A constitutional law expert on Monday said the subversion charges against 47 pan-democrats for holding a primary election brings Hong Kong into "huge disrepute" and doesn't benefit anyone.
Professor Michael Davis, a US-based senior fellow at the University of Hong Kong, told RTHK’s Hong Kong Today programme that people who want to bring democratic changes are "obviously patriots".
"The thing that’s really stunning in all of this is there’s an argument that, well, every country has some protection that people have to swear loyalty and so on to the government. But generally they are swearing loyalty to the government, not just to one party or one version of the government," said Davis.
"There’s the opportunity to conduct elections and change the government, and of course when people oppose the government and do so at great risk to themselves, they are obviously patriots, they are people who care a lot about the community or they wouldn’t take those steps," he added.
Davis was commenting just hours before the politicians and activists were due to appear in court over charges of conspiracy to commit subversion.
The defendants are among 55 arrested on suspicion of "subverting state power" for their involvement in the primary elections last July that were intended to choose candidates for Legco polls that was cancelled, ostensibly due to the pandemic.
"What is the basis for saying someone is engaged in subversion when all they’ve done is conduct a primary election which is done around the world in every democracy?" questioned Davis.
"When I saw the story on the arrest in Hong Kong, actually, the charges imposed in Hong Kong against 47. It was juxtaposed on the front pages of newspapers around the world with the crackdown in Myanmar," he noted.

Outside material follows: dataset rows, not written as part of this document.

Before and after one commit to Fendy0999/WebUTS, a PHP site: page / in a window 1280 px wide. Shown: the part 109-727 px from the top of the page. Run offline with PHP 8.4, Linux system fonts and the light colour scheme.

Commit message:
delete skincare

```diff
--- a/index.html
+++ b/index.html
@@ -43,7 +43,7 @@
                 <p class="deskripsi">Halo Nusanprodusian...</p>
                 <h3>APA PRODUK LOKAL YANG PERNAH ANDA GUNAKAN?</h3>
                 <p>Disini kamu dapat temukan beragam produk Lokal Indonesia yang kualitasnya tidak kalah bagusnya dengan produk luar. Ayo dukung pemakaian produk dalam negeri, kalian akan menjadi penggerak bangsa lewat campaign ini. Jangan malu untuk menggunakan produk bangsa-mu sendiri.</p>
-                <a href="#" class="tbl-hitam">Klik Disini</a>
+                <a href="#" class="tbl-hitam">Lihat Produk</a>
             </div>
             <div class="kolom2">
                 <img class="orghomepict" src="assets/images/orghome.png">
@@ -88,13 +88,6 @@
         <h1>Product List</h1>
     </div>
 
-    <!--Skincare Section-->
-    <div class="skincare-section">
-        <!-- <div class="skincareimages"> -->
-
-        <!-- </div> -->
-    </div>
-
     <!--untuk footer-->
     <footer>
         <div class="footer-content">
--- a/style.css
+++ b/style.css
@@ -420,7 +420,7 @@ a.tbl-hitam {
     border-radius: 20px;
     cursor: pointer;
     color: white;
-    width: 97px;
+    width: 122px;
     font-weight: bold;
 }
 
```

"The charges that have been levelled against 47 people who have previously been arrested for conducting a primary is an example which just brings huge disrepute on Hong Kong. I can’t see how it’s in the interest on people on any side of the political spectrum for Hong Kong to be viewed as this hardline authoritarian regime."